━━ Task material ━━

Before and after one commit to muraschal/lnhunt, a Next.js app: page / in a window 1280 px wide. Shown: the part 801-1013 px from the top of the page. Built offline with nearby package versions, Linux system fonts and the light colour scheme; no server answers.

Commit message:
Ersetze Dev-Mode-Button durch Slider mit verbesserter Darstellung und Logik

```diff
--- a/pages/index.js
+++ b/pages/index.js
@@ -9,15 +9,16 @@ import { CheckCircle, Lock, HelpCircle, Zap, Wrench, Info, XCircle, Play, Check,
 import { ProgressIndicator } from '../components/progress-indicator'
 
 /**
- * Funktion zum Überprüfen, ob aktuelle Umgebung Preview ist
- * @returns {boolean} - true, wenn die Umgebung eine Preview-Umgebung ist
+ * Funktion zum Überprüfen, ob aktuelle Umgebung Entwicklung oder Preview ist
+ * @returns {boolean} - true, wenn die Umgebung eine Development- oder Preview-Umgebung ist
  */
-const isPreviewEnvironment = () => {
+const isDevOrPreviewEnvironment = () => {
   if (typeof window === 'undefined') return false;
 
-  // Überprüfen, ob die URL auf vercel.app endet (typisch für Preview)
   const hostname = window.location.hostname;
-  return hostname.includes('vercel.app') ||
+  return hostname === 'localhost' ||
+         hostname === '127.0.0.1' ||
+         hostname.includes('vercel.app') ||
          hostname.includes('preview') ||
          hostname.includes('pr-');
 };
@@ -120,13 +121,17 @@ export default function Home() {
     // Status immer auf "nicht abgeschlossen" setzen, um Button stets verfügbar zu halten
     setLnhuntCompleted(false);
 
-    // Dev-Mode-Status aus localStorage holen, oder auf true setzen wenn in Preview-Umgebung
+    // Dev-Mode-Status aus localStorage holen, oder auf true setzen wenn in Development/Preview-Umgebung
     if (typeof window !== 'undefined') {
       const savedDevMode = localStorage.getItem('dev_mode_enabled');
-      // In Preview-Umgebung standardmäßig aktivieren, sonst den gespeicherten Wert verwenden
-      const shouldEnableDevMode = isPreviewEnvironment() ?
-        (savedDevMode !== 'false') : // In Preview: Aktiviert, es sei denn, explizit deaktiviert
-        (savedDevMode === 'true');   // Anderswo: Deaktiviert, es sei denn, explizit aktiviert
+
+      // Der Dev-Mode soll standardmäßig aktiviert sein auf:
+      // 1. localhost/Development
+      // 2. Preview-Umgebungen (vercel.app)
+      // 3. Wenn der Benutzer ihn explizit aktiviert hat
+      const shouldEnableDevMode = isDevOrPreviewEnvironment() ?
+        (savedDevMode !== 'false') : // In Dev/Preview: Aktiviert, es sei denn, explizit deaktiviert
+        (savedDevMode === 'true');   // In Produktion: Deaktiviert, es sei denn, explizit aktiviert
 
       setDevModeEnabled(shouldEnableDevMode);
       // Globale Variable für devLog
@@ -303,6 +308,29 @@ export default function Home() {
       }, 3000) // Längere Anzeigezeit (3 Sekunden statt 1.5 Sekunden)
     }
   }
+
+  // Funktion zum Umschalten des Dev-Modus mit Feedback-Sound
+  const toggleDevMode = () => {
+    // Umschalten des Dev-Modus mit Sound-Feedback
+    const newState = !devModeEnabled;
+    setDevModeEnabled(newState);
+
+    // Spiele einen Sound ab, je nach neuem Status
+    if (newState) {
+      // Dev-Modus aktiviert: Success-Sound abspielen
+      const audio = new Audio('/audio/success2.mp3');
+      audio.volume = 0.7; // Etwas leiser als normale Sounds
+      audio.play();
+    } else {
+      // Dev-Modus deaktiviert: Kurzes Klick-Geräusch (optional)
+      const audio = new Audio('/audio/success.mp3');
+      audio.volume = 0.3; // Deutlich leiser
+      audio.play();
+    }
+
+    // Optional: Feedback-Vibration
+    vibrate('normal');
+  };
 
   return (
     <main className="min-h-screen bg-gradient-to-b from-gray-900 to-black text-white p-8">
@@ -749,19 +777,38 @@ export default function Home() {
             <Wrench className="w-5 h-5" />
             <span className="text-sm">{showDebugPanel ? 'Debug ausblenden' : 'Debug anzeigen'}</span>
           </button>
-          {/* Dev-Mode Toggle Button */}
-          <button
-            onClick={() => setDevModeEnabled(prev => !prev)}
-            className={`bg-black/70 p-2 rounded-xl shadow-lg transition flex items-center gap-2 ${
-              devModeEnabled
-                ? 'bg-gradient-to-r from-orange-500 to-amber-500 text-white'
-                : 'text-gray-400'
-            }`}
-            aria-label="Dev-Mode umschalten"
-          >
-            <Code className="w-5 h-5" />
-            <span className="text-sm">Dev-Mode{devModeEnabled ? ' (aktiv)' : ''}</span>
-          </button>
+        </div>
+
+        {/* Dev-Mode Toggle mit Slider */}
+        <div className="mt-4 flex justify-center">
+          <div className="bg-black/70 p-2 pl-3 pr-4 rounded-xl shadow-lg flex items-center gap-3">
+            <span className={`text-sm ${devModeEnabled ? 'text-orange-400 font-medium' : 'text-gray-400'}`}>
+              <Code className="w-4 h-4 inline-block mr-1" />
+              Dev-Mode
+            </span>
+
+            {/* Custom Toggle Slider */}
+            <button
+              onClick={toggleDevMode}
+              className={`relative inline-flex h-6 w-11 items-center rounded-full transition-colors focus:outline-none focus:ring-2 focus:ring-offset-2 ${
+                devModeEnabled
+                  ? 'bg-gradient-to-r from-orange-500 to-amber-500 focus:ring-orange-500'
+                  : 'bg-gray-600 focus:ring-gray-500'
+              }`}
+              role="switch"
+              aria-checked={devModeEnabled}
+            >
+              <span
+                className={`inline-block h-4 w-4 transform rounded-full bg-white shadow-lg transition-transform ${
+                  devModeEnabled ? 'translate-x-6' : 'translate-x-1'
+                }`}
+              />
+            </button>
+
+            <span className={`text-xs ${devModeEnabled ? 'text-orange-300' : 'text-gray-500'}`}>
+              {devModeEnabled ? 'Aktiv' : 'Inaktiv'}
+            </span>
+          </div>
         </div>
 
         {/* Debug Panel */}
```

━━━

**Exercise details:** In this exercise, reproduce each line above exactly.

**Solution to the problem:**
Before and after one commit to muraschal/lnhunt, a Next.js app: page / in a window 1280 px wide. Shown: the part 801-1013 px from the top of the page. Built offline with nearby package versions, Linux system fonts and the light colour scheme; no server answers.

Commit message:
Ersetze Dev-Mode-Button durch Slider mit verbesserter Darstellung und Logik

```diff
--- a/pages/index.js
+++ b/pages/index.js
@@ -9,15 +9,16 @@ import { CheckCircle, Lock, HelpCircle, Zap, Wrench, Info, XCircle, Play, Check,
 import { ProgressIndicator } from '../components/progress-indicator'
 
 /**
- * Funktion zum Überprüfen, ob aktuelle Umgebung Preview ist
- * @returns {boolean} - true, wenn die Umgebung eine Preview-Umgebung ist
+ * Funktion zum Überprüfen, ob aktuelle Umgebung Entwicklung oder Preview ist
+ * @returns {boolean} - true, wenn die Umgebung eine Development- oder Preview-Umgebung ist
  */
-const isPreviewEnvironment = () => {
+const isDevOrPreviewEnvironment = () => {
   if (typeof window === 'undefined') return false;
 
-  // Überprüfen, ob die URL auf vercel.app endet (typisch für Preview)
   const hostname = window.location.hostname;
-  return hostname.includes('vercel.app') ||
+  return hostname === 'localhost' ||
+         hostname === '127.0.0.1' ||
+         hostname.includes('vercel.app') ||
          hostname.includes('preview') ||
          hostname.includes('pr-');
 };
@@ -120,13 +121,17 @@ export default function Home() {
     // Status immer auf "nicht abgeschlossen" setzen, um Button stets verfügbar zu halten
     setLnhuntCompleted(false);
 
-    // Dev-Mode-Status aus localStorage holen, oder auf true setzen wenn in Preview-Umgebung
+    // Dev-Mode-Status aus localStorage holen, oder auf true setzen wenn in Development/Preview-Umgebung
     if (typeof window !== 'undefined') {
       const savedDevMode = localStorage.getItem('dev_mode_enabled');
-      // In Preview-Umgebung standardmäßig aktivieren, sonst den gespeicherten Wert verwenden
-      const shouldEnableDevMode = isPreviewEnvironment() ?
-        (savedDevMode !== 'false') : // In Preview: Aktiviert, es sei denn, explizit deaktiviert
-        (savedDevMode === 'true');   // Anderswo: Deaktiviert, es sei denn, explizit aktiviert
+
+      // Der Dev-Mode soll standardmäßig aktiviert sein auf:
+      // 1. localhost/Development
+      // 2. Preview-Umgebungen (vercel.app)
+      // 3. Wenn der Benutzer ihn explizit aktiviert hat
+      const shouldEnableDevMode = isDevOrPreviewEnvironment() ?
+        (savedDevMode !== 'false') : // In Dev/Preview: Aktiviert, es sei denn, explizit deaktiviert
+        (savedDevMode === 'true');   // In Produktion: Deaktiviert, es sei denn, explizit aktiviert
 
       setDevModeEnabled(shouldEnableDevMode);
       // Globale Variable für devLog
@@ -303,6 +308,29 @@ export default function Home() {
       }, 3000) // Längere Anzeigezeit (3 Sekunden statt 1.5 Sekunden)
     }
   }
+
+  // Funktion zum Umschalten des Dev-Modus mit Feedback-Sound
+  const toggleDevMode = () => {
+    // Umschalten des Dev-Modus mit Sound-Feedback
+    const newState = !devModeEnabled;
+    setDevModeEnabled(newState);
+
+    // Spiele einen Sound ab, je nach neuem Status
+    if (newState) {
+      // Dev-Modus aktiviert: Success-Sound abspielen
+      const audio = new Audio('/audio/success2.mp3');
+      audio.volume = 0.7; // Etwas leiser als normale Sounds
+      audio.play();
+    } else {
+      // Dev-Modus deaktiviert: Kurzes Klick-Geräusch (optional)
+      const audio = new Audio('/audio/success.mp3');
+      audio.volume = 0.3; // Deutlich leiser
+      audio.play();
+    }
+
+    // Optional: Feedback-Vibration
+    vibrate('normal');
+  };
 
   return (
     <main className="min-h-screen bg-gradient-to-b from-gray-900 to-black text-white p-8">
@@ -749,19 +777,38 @@ export default function Home() {
             <Wrench className="w-5 h-5" />
             <span className="text-sm">{showDebugPanel ? 'Debug ausblenden' : 'Debug anzeigen'}</span>
           </button>
-          {/* Dev-Mode Toggle Button */}
-          <button
-            onClick={() => setDevModeEnabled(prev => !prev)}
-            className={`bg-black/70 p-2 rounded-xl shadow-lg transition flex items-center gap-2 ${
-              devModeEnabled
-                ? 'bg-gradient-to-r from-orange-500 to-amber-500 text-white'
-                : 'text-gray-400'
-            }`}
-            aria-label="Dev-Mode umschalten"
-          >
-            <Code className="w-5 h-5" />
-            <span className="text-sm">Dev-Mode{devModeEnabled ? ' (aktiv)' : ''}</span>
-          </button>
+        </div>
+
+        {/* Dev-Mode Toggle mit Slider */}
+        <div className="mt-4 flex justify-center">
+          <div className="bg-black/70 p-2 pl-3 pr-4 rounded-xl shadow-lg flex items-center gap-3">
+            <span className={`text-sm ${devModeEnabled ? 'text-orange-400 font-medium' : 'text-gray-400'}`}>
+              <Code className="w-4 h-4 inline-block mr-1" />
+              Dev-Mode
+            </span>
+
+            {/* Custom Toggle Slider */}
+            <button
+              onClick={toggleDevMode}
+              className={`relative inline-flex h-6 w-11 items-center rounded-full transition-colors focus:outline-none focus:ring-2 focus:ring-offset-2 ${
+                devModeEnabled
+                  ? 'bg-gradient-to-r from-orange-500 to-amber-500 focus:ring-orange-500'
+                  : 'bg-gray-600 focus:ring-gray-500'
+              }`}
+              role="switch"
+              aria-checked={devModeEnabled}
+            >
+              <span
+                className={`inline-block h-4 w-4 transform rounded-full bg-white shadow-lg transition-transform ${
+                  devModeEnabled ? 'translate-x-6' : 'translate-x-1'
+                }`}
+              />
+            </button>
+
+            <span className={`text-xs ${devModeEnabled ? 'text-orange-300' : 'text-gray-500'}`}>
+              {devModeEnabled ? 'Aktiv' : 'Inaktiv'}
+            </span>
+          </div>
         </div>
 
         {/* Debug Panel */}
```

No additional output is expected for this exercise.